Since those early difficult times, King has penned over fifty-nine fiction novels, ten story collections, five non-fiction books and many other works that have turned into movies and TV series. His many awards include multiple World Fantasy Awards, Locus Awards, and Bram Stoker Awards among many others.

Stephen King’s memoir is memorable, provides useful examples, cautionary admonitions and is pure fun reading.

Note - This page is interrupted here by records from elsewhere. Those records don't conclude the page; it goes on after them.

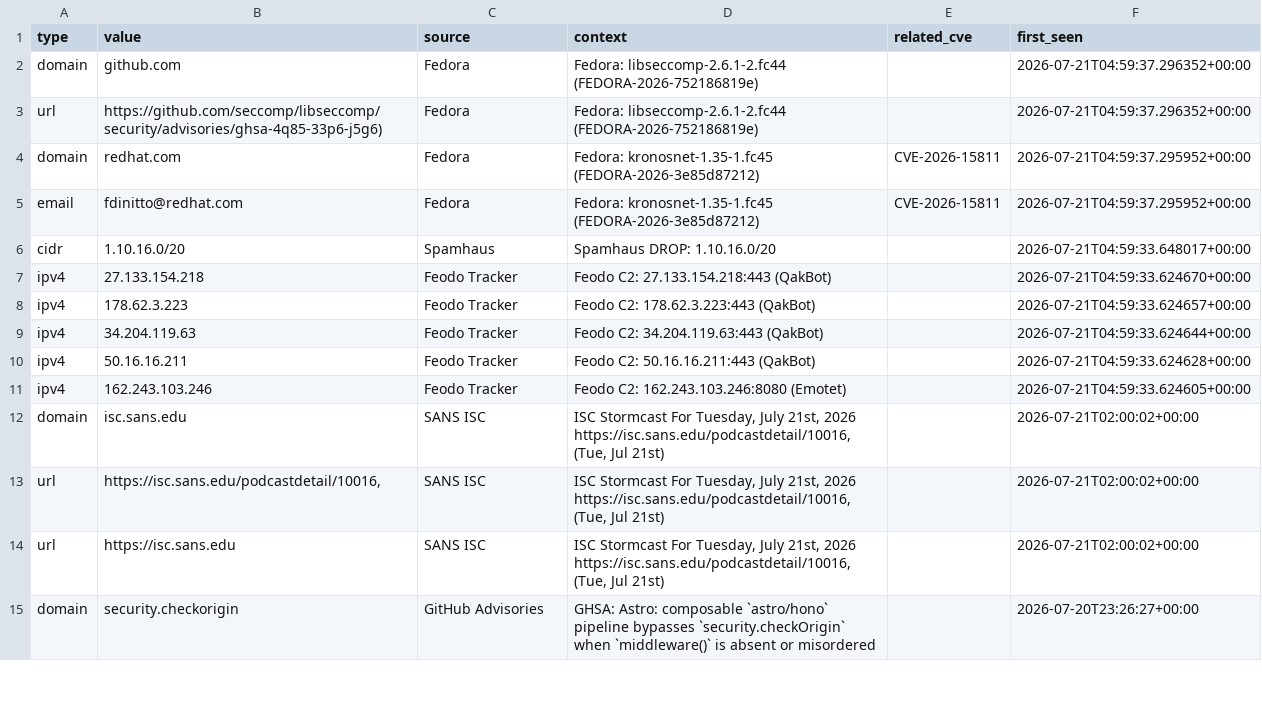
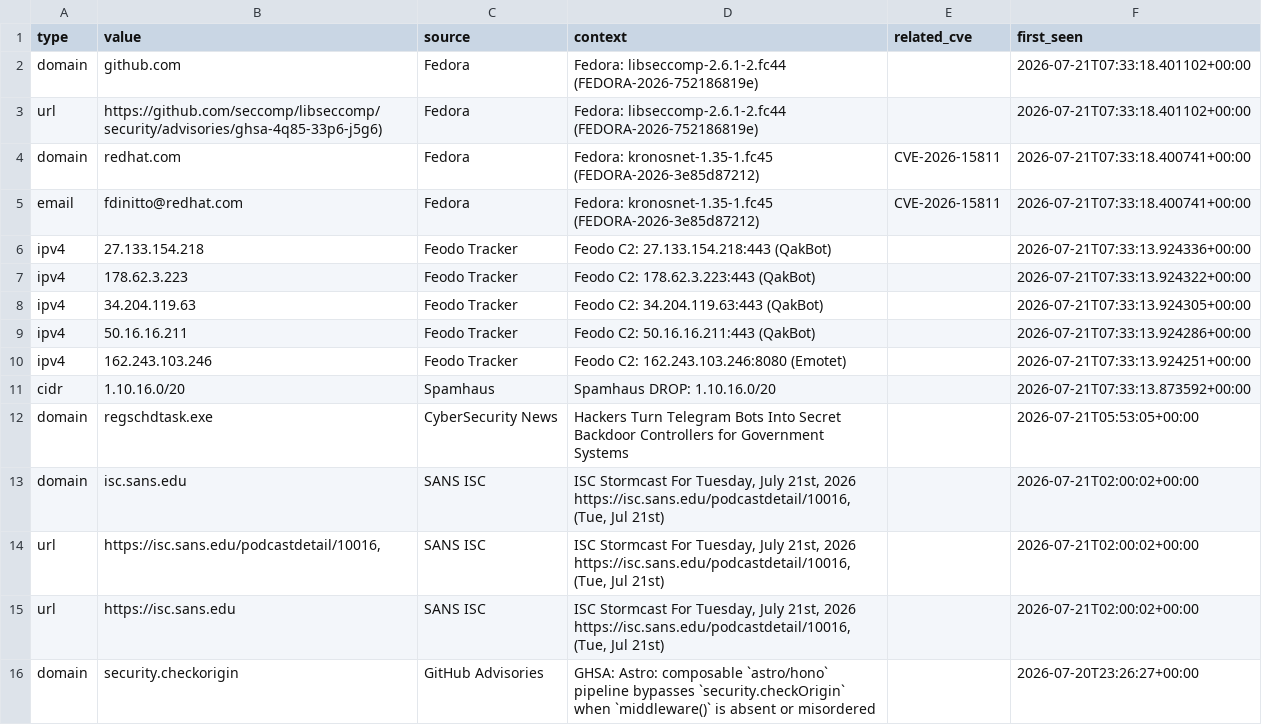
Before and after one commit to priyanshu965/Cyberwatch, a CSV file: data/exports/iocs.csv, drawn as a sheet; only a part is shown.

```diff
--- a/data/exports/iocs.csv
+++ b/data/exports/iocs.csv
@@ -1,12 +1,13 @@
 type,value,source,context,related_cve,first_seen
-domain,github.com,Fedora,Fedora: libseccomp-2.6.1-2.fc44 (FEDORA-2026-752186819e),,2026-07-21T04:59:37.296352+00:00
-url,https://github.com/seccomp/libseccomp/security/advisories/ghsa-4q85-33p6-j5g6),Fedora,Fedora: libseccomp-2.6.1-2.fc44 (FEDORA-2026-752186819e),,2026-07-21T04:59:37.296352+00:00
-domain,redhat.com,Fedora,Fedora: kronosnet-1.35-1.fc45 (FEDORA-2026-3e85d87212),CVE-2026-15811,2026-07-21T04:59:37.295952+00:00
-email,fdinitto@redhat.com,Fedora,Fedora: kronosnet-1.35-1.fc45 (FEDORA-2026-3e85d87212),CVE-2026-15811,2026-07-21T04:59:37.295952+00:00
-cidr,1.10.16.0/20,Spamhaus,Spamhaus DROP: 1.10.16.0/20,,2026-07-21T04:59:33.648017+00:00
-ipv4,27.133.154.218,Feodo Tracker,Feodo C2: 27.133.154.218:443 (QakBot),,2026-07-21T04:59:33.624670+00:00
-ipv4,178.62.3.223,Feodo Tracker,Feodo C2: 178.62.3.223:443 (QakBot),,2026-07-21T04:59:33.624657+00:00
-ipv4,34.204.119.63,Feodo Tracker,Feodo C2: 34.204.119.63:443 (QakBot),,2026-07-21T04:59:33.624644+00:00
-ipv4,50.16.16.211,Feodo Tracker,Feodo C2: 50.16.16.211:443 (QakBot),,2026-07-21T04:59:33.624628+00:00
-ipv4,162.243.103.246,Feodo Tracker,Feodo C2: 162.243.103.246:8080 (Emotet),,2026-07-21T04:59:33.624605+00:00
+domain,github.com,Fedora,Fedora: libseccomp-2.6.1-2.fc44 (FEDORA-2026-752186819e),,2026-07-21T07:33:18.401102+00:00
+url,https://github.com/seccomp/libseccomp/security/advisories/ghsa-4q85-33p6-j5g6),Fedora,Fedora: libseccomp-2.6.1-2.fc44 (FEDORA-2026-752186819e),,2026-07-21T07:33:18.401102+00:00
+domain,redhat.com,Fedora,Fedora: kronosnet-1.35-1.fc45 (FEDORA-2026-3e85d87212),CVE-2026-15811,2026-07-21T07:33:18.400741+00:00
+email,fdinitto@redhat.com,Fedora,Fedora: kronosnet-1.35-1.fc45 (FEDORA-2026-3e85d87212),CVE-2026-15811,2026-07-21T07:33:18.400741+00:00
+ipv4,27.133.154.218,Feodo Tracker,Feodo C2: 27.133.154.218:443 (QakBot),,2026-07-21T07:33:13.924336+00:00
+ipv4,178.62.3.223,Feodo Tracker,Feodo C2: 178.62.3.223:443 (QakBot),,2026-07-21T07:33:13.924322+00:00
+ipv4,34.204.119.63,Feodo Tracker,Feodo C2: 34.204.119.63:443 (QakBot),,2026-07-21T07:33:13.924305+00:00
+ipv4,50.16.16.211,Feodo Tracker,Feodo C2: 50.16.16.211:443 (QakBot),,2026-07-21T07:33:13.924286+00:00
+ipv4,162.243.103.246,Feodo Tracker,Feodo C2: 162.243.103.246:8080 (Emotet),,2026-07-21T07:33:13.924251+00:00
+cidr,1.10.16.0/20,Spamhaus,Spamhaus DROP: 1.10.16.0/20,,2026-07-21T07:33:13.873592+00:00
+domain,regschdtask.exe,CyberSecurity News,Hackers Turn Telegram Bots Into Secret Backdoor Controllers for Government Systems,,2026-07-21T05:53:05+00:00
 domain,isc.sans.edu,SANS ISC,"ISC Stormcast For Tuesday, July 21st, 2026 https://isc.sans.edu/podcastdetail/10016, (Tue, Jul 21st)",,2026-07-21T02:00:02+00:00
```
Also changed, not shown: 7 other files.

It’s a good story, which he explains is what book buyers are looking to “take with them on the airplane, something that will first fascinate them, then pull them in and keep them turning the pages.” He has successfully used every tool in his toolbox in writing this novel.

© 2018 Peg Cole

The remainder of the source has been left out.